------ INPUT FOR THIS TASK

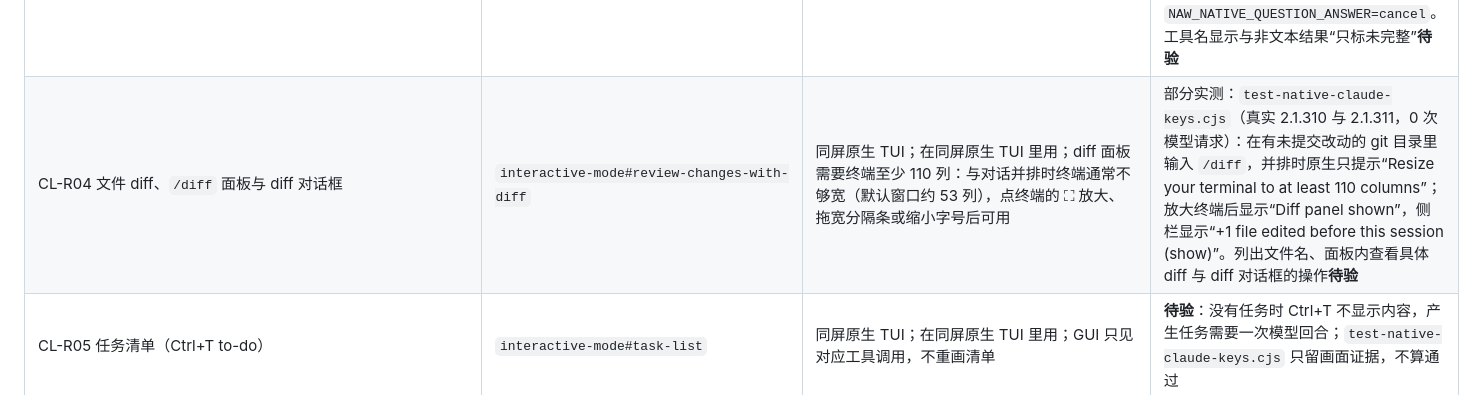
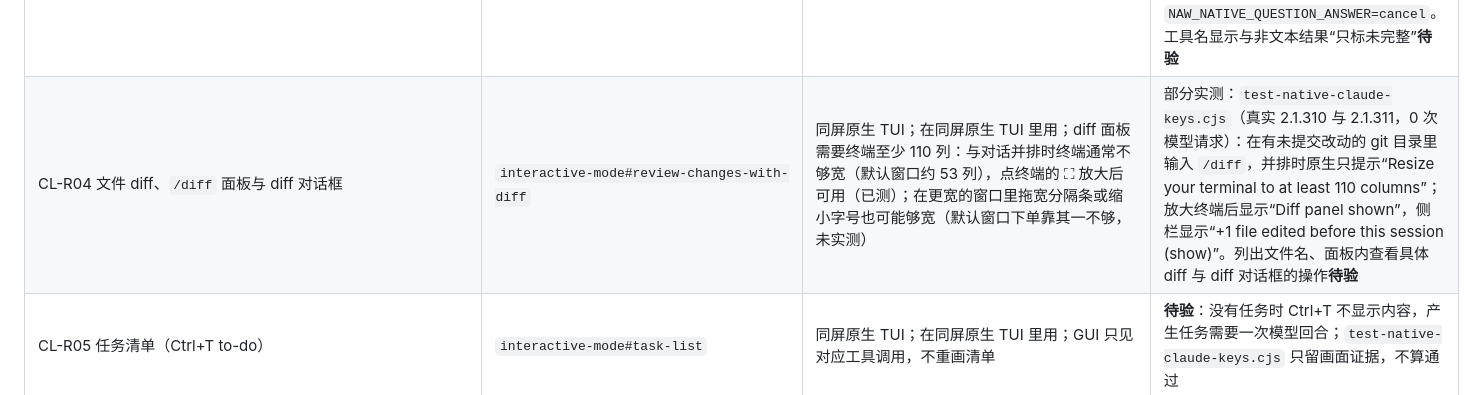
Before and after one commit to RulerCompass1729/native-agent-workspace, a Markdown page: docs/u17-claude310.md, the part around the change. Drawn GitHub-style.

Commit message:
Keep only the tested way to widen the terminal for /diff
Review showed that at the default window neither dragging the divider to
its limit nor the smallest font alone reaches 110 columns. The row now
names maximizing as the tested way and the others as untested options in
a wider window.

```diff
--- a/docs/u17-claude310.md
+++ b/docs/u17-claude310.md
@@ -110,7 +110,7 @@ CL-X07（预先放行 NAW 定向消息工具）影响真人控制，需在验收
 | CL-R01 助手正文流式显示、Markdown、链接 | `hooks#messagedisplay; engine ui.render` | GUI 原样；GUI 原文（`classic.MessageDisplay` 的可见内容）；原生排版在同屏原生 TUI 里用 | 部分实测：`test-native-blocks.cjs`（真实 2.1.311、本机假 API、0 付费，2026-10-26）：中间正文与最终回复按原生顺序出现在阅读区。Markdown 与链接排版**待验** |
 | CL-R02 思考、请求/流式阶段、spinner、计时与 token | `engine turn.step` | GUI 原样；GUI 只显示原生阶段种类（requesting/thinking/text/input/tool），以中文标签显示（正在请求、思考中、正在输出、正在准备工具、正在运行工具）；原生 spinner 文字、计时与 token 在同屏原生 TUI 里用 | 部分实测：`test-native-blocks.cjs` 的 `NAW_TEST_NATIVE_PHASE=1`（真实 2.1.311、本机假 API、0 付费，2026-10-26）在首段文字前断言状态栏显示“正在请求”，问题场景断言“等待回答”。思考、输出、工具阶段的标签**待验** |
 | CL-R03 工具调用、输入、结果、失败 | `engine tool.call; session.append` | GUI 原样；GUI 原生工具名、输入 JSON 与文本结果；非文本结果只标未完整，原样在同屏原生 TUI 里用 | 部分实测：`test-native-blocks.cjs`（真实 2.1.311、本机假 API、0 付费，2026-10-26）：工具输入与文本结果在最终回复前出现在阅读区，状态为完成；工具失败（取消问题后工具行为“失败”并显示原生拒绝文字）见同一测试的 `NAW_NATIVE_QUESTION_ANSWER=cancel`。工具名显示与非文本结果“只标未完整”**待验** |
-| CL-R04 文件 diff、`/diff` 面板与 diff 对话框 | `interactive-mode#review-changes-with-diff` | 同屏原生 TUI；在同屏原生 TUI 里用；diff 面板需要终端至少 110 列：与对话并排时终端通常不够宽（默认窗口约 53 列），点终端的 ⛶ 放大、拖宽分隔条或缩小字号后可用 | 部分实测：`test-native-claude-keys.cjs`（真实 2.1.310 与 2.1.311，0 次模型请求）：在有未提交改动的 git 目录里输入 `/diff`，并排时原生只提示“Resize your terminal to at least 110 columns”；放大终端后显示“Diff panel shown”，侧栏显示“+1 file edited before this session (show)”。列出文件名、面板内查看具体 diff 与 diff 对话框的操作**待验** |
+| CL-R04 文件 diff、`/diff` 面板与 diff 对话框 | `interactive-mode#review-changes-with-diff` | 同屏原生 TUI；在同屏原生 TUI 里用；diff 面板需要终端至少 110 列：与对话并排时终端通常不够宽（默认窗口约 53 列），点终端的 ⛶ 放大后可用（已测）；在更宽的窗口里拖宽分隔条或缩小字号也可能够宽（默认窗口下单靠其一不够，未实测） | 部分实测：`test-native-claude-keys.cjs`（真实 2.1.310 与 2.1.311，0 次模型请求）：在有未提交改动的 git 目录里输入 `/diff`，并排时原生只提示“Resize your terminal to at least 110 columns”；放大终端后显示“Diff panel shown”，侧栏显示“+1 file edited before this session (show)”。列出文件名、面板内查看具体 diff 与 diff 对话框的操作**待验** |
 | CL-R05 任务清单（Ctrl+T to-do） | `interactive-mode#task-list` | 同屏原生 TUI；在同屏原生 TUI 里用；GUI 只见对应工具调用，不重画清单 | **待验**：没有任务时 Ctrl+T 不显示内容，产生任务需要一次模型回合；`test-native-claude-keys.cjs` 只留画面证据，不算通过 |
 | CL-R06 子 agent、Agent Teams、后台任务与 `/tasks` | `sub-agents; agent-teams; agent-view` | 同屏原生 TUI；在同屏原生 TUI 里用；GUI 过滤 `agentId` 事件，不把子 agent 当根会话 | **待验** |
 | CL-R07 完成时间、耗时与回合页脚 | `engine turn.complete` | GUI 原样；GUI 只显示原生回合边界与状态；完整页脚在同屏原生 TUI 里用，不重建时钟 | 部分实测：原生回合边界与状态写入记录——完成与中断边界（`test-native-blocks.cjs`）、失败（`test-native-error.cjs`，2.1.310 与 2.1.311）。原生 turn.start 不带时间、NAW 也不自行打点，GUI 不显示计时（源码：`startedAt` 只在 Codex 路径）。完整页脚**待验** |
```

------------
------ INPUT FOR THIS TASK

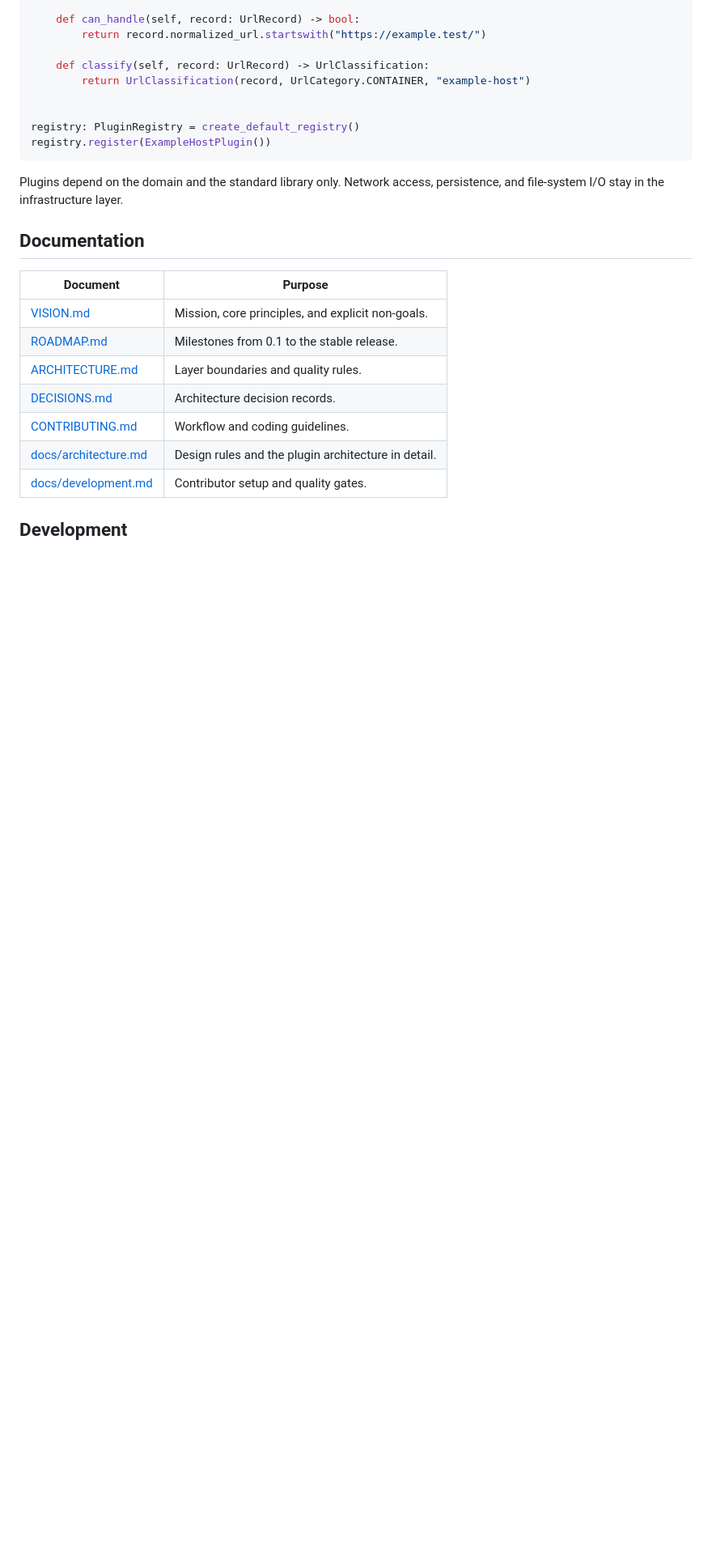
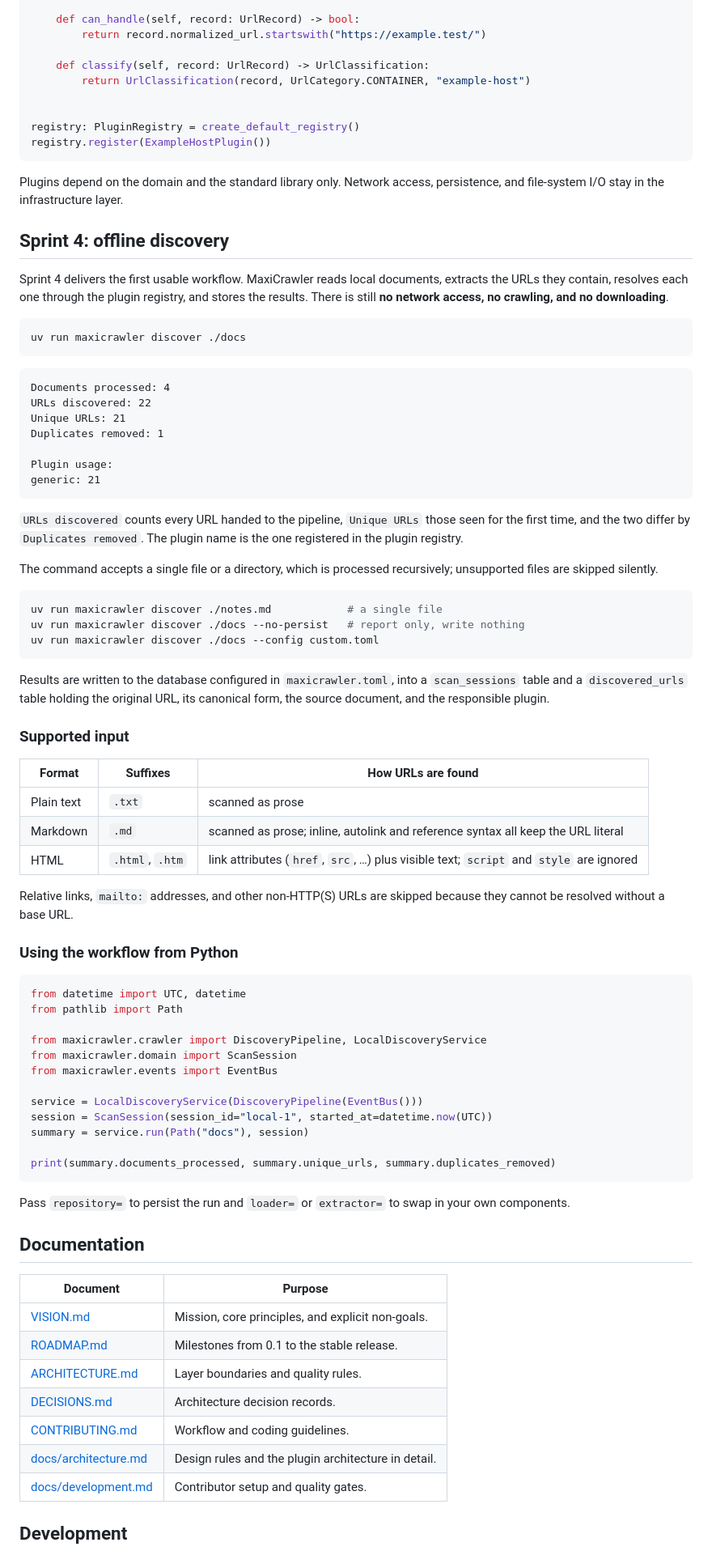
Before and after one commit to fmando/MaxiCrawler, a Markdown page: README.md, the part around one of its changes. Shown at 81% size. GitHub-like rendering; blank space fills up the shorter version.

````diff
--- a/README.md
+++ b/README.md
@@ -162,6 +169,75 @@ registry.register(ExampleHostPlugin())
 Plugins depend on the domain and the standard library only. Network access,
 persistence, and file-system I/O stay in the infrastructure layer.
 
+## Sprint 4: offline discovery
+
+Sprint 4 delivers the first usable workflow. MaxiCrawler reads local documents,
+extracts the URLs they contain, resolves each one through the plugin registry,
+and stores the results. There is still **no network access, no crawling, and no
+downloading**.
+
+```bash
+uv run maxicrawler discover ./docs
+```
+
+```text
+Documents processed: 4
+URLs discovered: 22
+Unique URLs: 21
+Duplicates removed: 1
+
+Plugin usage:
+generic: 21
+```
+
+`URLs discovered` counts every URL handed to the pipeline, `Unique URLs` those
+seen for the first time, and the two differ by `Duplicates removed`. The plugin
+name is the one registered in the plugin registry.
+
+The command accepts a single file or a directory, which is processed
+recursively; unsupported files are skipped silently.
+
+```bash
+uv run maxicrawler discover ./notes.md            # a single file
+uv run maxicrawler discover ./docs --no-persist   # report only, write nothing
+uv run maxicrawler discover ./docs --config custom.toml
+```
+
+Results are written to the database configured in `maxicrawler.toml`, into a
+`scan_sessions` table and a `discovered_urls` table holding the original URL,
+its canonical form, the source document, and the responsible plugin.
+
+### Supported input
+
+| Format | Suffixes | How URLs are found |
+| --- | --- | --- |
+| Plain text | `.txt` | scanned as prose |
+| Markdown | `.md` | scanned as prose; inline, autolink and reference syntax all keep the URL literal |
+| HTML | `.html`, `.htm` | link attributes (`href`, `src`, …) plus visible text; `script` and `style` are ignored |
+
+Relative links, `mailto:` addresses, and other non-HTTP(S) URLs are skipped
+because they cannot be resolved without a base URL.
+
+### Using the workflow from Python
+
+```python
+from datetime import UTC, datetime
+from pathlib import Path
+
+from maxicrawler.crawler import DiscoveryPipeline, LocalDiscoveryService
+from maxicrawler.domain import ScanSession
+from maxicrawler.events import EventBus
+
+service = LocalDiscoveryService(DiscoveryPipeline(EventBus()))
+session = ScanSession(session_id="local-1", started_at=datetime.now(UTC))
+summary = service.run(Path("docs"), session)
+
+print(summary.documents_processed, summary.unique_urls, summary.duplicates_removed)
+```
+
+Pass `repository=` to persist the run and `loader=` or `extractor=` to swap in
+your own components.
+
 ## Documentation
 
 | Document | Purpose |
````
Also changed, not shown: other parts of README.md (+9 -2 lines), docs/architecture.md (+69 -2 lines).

------------
------ INPUT FOR THIS TASK

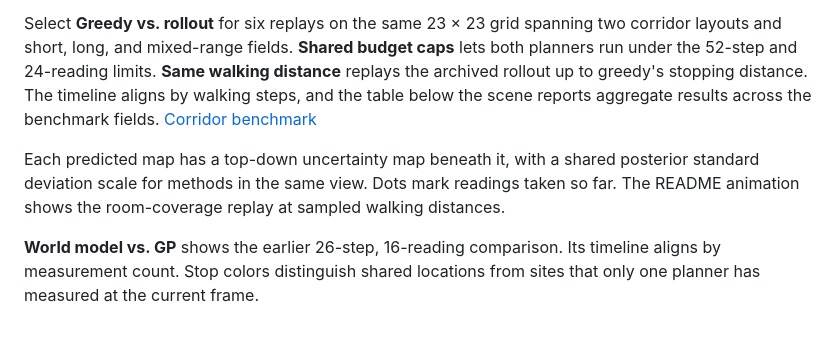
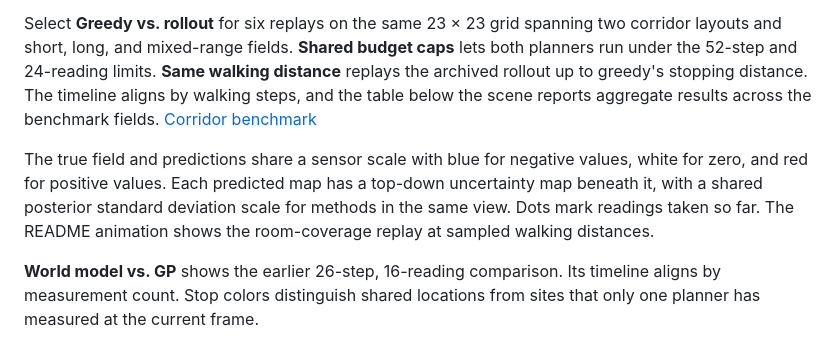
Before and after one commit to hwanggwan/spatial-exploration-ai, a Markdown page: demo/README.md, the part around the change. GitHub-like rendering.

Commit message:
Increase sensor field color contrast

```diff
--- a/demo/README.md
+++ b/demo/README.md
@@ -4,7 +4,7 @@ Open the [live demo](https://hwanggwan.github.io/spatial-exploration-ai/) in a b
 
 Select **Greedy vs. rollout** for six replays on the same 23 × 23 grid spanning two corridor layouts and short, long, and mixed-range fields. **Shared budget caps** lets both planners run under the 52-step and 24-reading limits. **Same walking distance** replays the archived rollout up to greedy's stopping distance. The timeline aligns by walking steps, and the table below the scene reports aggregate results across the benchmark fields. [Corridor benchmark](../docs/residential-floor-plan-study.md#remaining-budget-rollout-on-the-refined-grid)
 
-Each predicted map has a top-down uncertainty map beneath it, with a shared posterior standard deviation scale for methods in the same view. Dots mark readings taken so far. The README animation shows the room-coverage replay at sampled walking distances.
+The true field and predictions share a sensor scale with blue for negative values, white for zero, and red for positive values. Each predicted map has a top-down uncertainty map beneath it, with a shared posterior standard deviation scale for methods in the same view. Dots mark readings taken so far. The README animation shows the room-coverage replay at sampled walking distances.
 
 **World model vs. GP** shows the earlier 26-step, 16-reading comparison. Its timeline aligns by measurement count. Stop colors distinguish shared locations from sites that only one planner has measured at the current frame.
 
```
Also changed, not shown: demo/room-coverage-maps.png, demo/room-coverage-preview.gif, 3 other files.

------------

_WHAT THIS TASK INVOLVES_
Tell me how many lines in the entries contain the string "only", and give nothing besides that number.

_REPLY TO THE EXERCISE_
4